This red veiltail telescope has tubercles above his eye, on the leading ray of his pectoral fin, and on his operculum.
This red broadtail has many tubercles all over the rays of his pectoral fin, all over his operculum, and all over his face.
This black butterfly telescope has many tubercles on the leading ray of his pectoral fin and some tubercles on his operculum.
This calico butterfly telescope has tubercles on his operculum and on the leading ray of his pectoral fin.
This image illustrates the difference between breeding tubercles on the body and the ich parasite on the body.
There is no clear consensus as to what the breeding tubercles are used for, but there are many possibilities. They may be used for male/female differentiation, protection against injury, weapons in intense pre-spawning male behavior, as a means to stay close to their mate during spawning, stimulators during spawning, an indicator of male health, or an indicator of male dominance. The actual purpose of breeding tubercles could be some, or all, of the above things.

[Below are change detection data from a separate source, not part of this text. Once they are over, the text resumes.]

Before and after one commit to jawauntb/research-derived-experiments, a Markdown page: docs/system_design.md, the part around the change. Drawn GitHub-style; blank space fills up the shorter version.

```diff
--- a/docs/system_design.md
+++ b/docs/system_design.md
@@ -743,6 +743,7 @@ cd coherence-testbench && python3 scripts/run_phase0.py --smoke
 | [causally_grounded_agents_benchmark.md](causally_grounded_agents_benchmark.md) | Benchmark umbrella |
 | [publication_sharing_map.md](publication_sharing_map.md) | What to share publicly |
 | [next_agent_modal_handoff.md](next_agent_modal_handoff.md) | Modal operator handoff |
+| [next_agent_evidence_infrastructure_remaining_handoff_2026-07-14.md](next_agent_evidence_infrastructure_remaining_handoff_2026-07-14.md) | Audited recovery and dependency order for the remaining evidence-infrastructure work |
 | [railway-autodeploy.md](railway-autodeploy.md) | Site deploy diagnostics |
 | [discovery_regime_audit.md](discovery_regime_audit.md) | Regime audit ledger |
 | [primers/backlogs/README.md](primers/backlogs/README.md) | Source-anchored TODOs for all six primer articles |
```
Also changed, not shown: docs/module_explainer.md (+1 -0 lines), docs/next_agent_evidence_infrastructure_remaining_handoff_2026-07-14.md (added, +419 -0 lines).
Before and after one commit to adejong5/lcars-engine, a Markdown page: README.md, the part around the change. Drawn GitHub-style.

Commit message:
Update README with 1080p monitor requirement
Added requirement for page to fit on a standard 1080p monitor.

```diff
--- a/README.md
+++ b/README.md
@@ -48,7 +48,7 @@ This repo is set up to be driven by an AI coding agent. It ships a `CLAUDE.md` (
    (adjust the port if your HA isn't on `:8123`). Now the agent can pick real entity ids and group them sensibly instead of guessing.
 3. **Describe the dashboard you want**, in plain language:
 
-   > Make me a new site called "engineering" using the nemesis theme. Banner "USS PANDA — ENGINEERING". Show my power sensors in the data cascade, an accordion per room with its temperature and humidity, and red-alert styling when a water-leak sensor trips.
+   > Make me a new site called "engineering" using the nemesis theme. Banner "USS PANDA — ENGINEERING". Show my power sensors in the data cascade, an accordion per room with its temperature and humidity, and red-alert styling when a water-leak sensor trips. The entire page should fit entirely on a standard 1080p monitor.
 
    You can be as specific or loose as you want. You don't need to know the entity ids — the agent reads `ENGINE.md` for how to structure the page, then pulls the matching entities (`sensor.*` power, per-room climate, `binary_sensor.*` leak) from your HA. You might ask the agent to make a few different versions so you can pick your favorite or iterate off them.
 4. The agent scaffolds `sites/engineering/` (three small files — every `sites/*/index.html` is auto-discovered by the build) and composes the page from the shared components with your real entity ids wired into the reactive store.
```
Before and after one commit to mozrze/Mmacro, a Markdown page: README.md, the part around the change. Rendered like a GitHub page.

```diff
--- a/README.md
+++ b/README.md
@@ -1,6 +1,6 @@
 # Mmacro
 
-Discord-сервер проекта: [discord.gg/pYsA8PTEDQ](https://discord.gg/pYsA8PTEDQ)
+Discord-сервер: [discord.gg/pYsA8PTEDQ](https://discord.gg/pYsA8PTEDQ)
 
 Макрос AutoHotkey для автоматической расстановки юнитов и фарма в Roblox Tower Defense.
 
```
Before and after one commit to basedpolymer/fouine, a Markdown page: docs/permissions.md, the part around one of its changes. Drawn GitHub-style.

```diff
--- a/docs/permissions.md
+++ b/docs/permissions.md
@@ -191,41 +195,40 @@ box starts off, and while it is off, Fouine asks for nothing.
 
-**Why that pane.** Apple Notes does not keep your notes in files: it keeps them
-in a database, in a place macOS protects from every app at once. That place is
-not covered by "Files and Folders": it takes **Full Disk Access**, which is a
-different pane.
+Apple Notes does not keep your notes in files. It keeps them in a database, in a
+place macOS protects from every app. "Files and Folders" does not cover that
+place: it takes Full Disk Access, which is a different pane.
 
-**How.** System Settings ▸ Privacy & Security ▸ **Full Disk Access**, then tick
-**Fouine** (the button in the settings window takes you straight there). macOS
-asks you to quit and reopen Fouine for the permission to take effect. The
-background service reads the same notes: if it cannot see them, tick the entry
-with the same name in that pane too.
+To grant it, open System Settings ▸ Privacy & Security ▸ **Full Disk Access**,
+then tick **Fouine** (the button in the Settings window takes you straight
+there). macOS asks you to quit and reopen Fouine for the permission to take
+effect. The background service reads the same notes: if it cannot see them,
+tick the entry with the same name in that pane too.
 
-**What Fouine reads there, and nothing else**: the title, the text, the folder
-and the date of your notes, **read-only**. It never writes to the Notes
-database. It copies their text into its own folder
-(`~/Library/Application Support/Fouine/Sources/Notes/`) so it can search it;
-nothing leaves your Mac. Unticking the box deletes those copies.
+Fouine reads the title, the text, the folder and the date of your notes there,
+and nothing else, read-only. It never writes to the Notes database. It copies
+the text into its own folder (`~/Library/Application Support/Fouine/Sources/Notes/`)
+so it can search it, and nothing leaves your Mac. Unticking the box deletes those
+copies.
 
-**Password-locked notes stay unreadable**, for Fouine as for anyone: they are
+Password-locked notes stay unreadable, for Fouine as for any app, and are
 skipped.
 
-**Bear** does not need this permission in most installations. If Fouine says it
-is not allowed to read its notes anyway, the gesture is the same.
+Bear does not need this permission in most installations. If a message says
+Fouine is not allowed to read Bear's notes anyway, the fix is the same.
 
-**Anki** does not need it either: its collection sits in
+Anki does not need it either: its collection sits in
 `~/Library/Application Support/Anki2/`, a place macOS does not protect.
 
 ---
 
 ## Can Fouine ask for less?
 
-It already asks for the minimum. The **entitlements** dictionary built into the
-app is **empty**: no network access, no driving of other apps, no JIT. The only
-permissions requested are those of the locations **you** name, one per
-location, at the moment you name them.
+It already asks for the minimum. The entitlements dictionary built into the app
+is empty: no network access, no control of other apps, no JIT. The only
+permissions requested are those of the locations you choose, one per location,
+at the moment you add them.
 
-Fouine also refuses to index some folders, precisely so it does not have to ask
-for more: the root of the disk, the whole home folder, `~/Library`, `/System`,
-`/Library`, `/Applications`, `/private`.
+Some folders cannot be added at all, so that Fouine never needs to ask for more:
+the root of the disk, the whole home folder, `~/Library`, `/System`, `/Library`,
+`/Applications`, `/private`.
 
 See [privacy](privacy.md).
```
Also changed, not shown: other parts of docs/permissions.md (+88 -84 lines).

In a study by Kortet et al, it was found that the breeding tubercles of the Roach (a fish related to the goldfish) serve as a status badge, with more dominant males possessing more tubercles than less dominant males. They also found that the tubercles serve as an indicator of male quality, meaning that males with more tubercles have greater reproductive success and are healthier (have fewer parasites). This means that the breeding tubercles serve as a marker to help the female fish pick mates that are healthier and have a better chance at fertilizing their eggs during a spawn.
Kortet R., J. Taskinen, A. Vainikka, and H. Ylonen. 2004. Breeding Tubercles, Papillomatosis and Dominance Behavior of Male Roach (Rutilus rutilus) During the Spawning Period.Ethology 110:591-601.
Back in 2009 I worked as a Pet Care Specialist at Petsmart (unfortunately!), and I had to deal with a lot of fish parasites and other maladies the fish shipments arrived with. While looking at the feeder goldfish tank, I saw a curious green spot on a comet’s tail. I took the fish out to further inspect, and the green dot fell off the fish! It was a fish louse. Nasty little things! Here’s my detailed photo and a video that shows its size in relation to my finger. I’m glad I’ve never had these in my own aquariums at home!
Fish lice are one of the few fish parasites that can be seen with the naked eye, and they pose a serious threat to aquarium fish. They use a sting to insert digestive enzymes into the fish, and then feed on the liquidized body fluids. They cause tissue damage at the site, and can also create openings for opportunistic bacterial infections. Fish lice should be picked off gently with a tweezers, and the tank should be treated using Dimilin according to the directions on the package.